What the original writer wanted to say is probably the same I said in the very first argument on top of this page. "Branches" are just copies, Subversion has no support for intelligent merge, so it's mostly useless for heavily branched development. TobiX 19:57, 13 August 2006 (CEST)
  • Subversion has a centralized design. You realize how much this is painful when working on a remote repository and the server goes down: no way to commit. As a direct consecuence, a lot of other funny things are not possible: local branches, repository syncronization, anonymous dumps.
  • There's no way to cancel the last commits, apart from dumping the repository, edit it by hand and create a new empty repository to be populated by the modified dump... simply ridiculous. Although the manual shows this as a feature, it is my opinion this operation is difficult to implement in subversion, so it became a feature.

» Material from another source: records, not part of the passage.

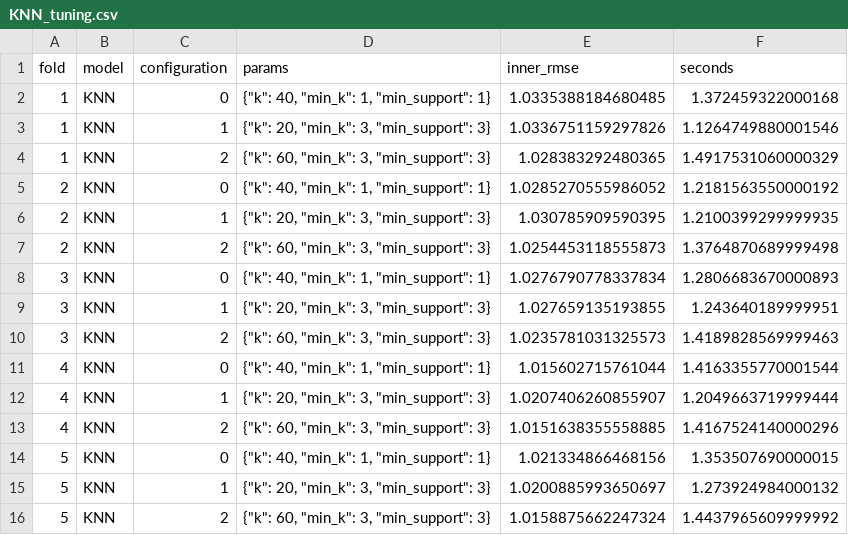
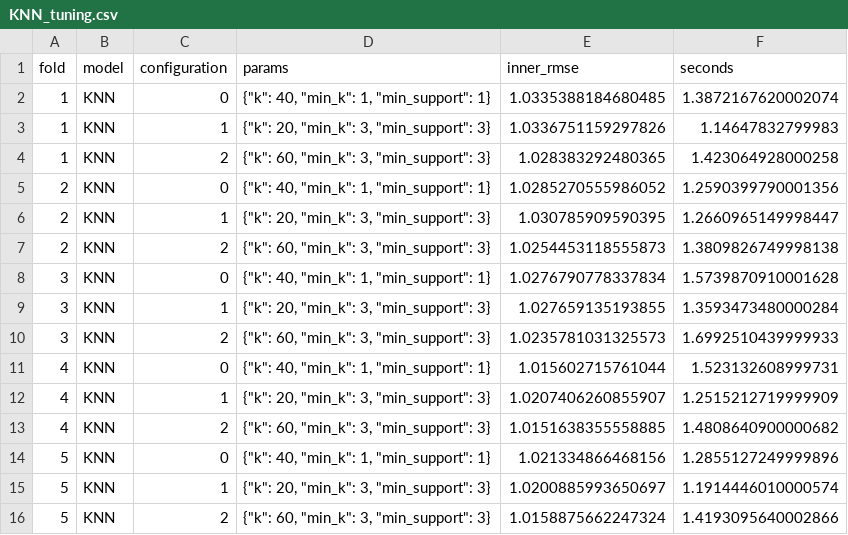
Before and after one commit to bellaviana4-cyber/sistema-recomendacao, a CSV file: outputs/tables/KNN_tuning.csv, drawn as a sheet.

```diff
--- a/outputs/tables/KNN_tuning.csv
+++ b/outputs/tables/KNN_tuning.csv
@@ -1,16 +1,16 @@
 fold,model,configuration,params,inner_rmse,seconds
-1,KNN,0,"{""k"": 40, ""min_k"": 1, ""min_support"": 1}",1.0335388184680485,1.372459322000168
-1,KNN,1,"{""k"": 20, ""min_k"": 3, ""min_support"": 3}",1.0336751159297826,1.1264749880001546
-1,KNN,2,"{""k"": 60, ""min_k"": 3, ""min_support"": 3}",1.028383292480365,1.4917531060000329
-2,KNN,0,"{""k"": 40, ""min_k"": 1, ""min_support"": 1}",1.0285270555986052,1.2181563550000192
-2,KNN,1,"{""k"": 20, ""min_k"": 3, ""min_support"": 3}",1.030785909590395,1.2100399299999935
-2,KNN,2,"{""k"": 60, ""min_k"": 3, ""min_support"": 3}",1.0254453118555873,1.3764870689999498
-3,KNN,0,"{""k"": 40, ""min_k"": 1, ""min_support"": 1}",1.0276790778337834,1.2806683670000893
-3,KNN,1,"{""k"": 20, ""min_k"": 3, ""min_support"": 3}",1.027659135193855,1.243640189999951
-3,KNN,2,"{""k"": 60, ""min_k"": 3, ""min_support"": 3}",1.0235781031325573,1.4189828569999463
-4,KNN,0,"{""k"": 40, ""min_k"": 1, ""min_support"": 1}",1.015602715761044,1.4163355770001544
-4,KNN,1,"{""k"": 20, ""min_k"": 3, ""min_support"": 3}",1.0207406260855907,1.2049663719999444
-4,KNN,2,"{""k"": 60, ""min_k"": 3, ""min_support"": 3}",1.0151638355558885,1.4167524140000296
-5,KNN,0,"{""k"": 40, ""min_k"": 1, ""min_support"": 1}",1.021334866468156,1.353507690000015
-5,KNN,1,"{""k"": 20, ""min_k"": 3, ""min_support"": 3}",1.0200885993650697,1.273924984000132
-5,KNN,2,"{""k"": 60, ""min_k"": 3, ""min_support"": 3}",1.0158875662247324,1.4437965609999992
+1,KNN,0,"{""k"": 40, ""min_k"": 1, ""min_support"": 1}",1.0335388184680485,1.3872167620002074
+1,KNN,1,"{""k"": 20, ""min_k"": 3, ""min_support"": 3}",1.0336751159297826,1.14647832799983
+1,KNN,2,"{""k"": 60, ""min_k"": 3, ""min_support"": 3}",1.028383292480365,1.423064928000258
+2,KNN,0,"{""k"": 40, ""min_k"": 1, ""min_support"": 1}",1.0285270555986052,1.2590399790001356
+2,KNN,1,"{""k"": 20, ""min_k"": 3, ""min_support"": 3}",1.030785909590395,1.2660965149998447
+2,KNN,2,"{""k"": 60, ""min_k"": 3, ""min_support"": 3}",1.0254453118555873,1.3809826749998138
+3,KNN,0,"{""k"": 40, ""min_k"": 1, ""min_support"": 1}",1.0276790778337834,1.5739870910001628
+3,KNN,1,"{""k"": 20, ""min_k"": 3, ""min_support"": 3}",1.027659135193855,1.3593473480000284
+3,KNN,2,"{""k"": 60, ""min_k"": 3, ""min_support"": 3}",1.0235781031325573,1.6992510439999933
+4,KNN,0,"{""k"": 40, ""min_k"": 1, ""min_support"": 1}",1.015602715761044,1.523132608999731
+4,KNN,1,"{""k"": 20, ""min_k"": 3, ""min_support"": 3}",1.0207406260855907,1.2515212719999909
+4,KNN,2,"{""k"": 60, ""min_k"": 3, ""min_support"": 3}",1.0151638355558885,1.4808640900000682
+5,KNN,0,"{""k"": 40, ""min_k"": 1, ""min_support"": 1}",1.021334866468156,1.2855127249999896
+5,KNN,1,"{""k"": 20, ""min_k"": 3, ""min_support"": 3}",1.0200885993650697,1.1914446010000574
+5,KNN,2,"{""k"": 60, ""min_k"": 3, ""min_support"": 3}",1.0158875662247324,1.4193095640002866
```
Also changed, not shown: outputs/tables/Baselines_metrics.csv, outputs/tables/KNN_metrics.csv, 12 other files.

  • There is no convenient way to check if a svn update would cause conflicts, or to even properly undo the update. To add injury to insult, you *have* to update before committing if some of your changed files have been touched upstream since. In various DVCS systems you just commit your changes locally and then perform an operation similar to update (creating a merge which you could then push to upstream). When it conflicts you can just undo the update and return to your last local commit.
  • There is no recursive svn:ignore. If you want to ignore some file (like, for example Thumbs.db) in the whole repository, you have to add that file to the svn:ignore property of EVERY directory. Oh, and don't forget newly created directories.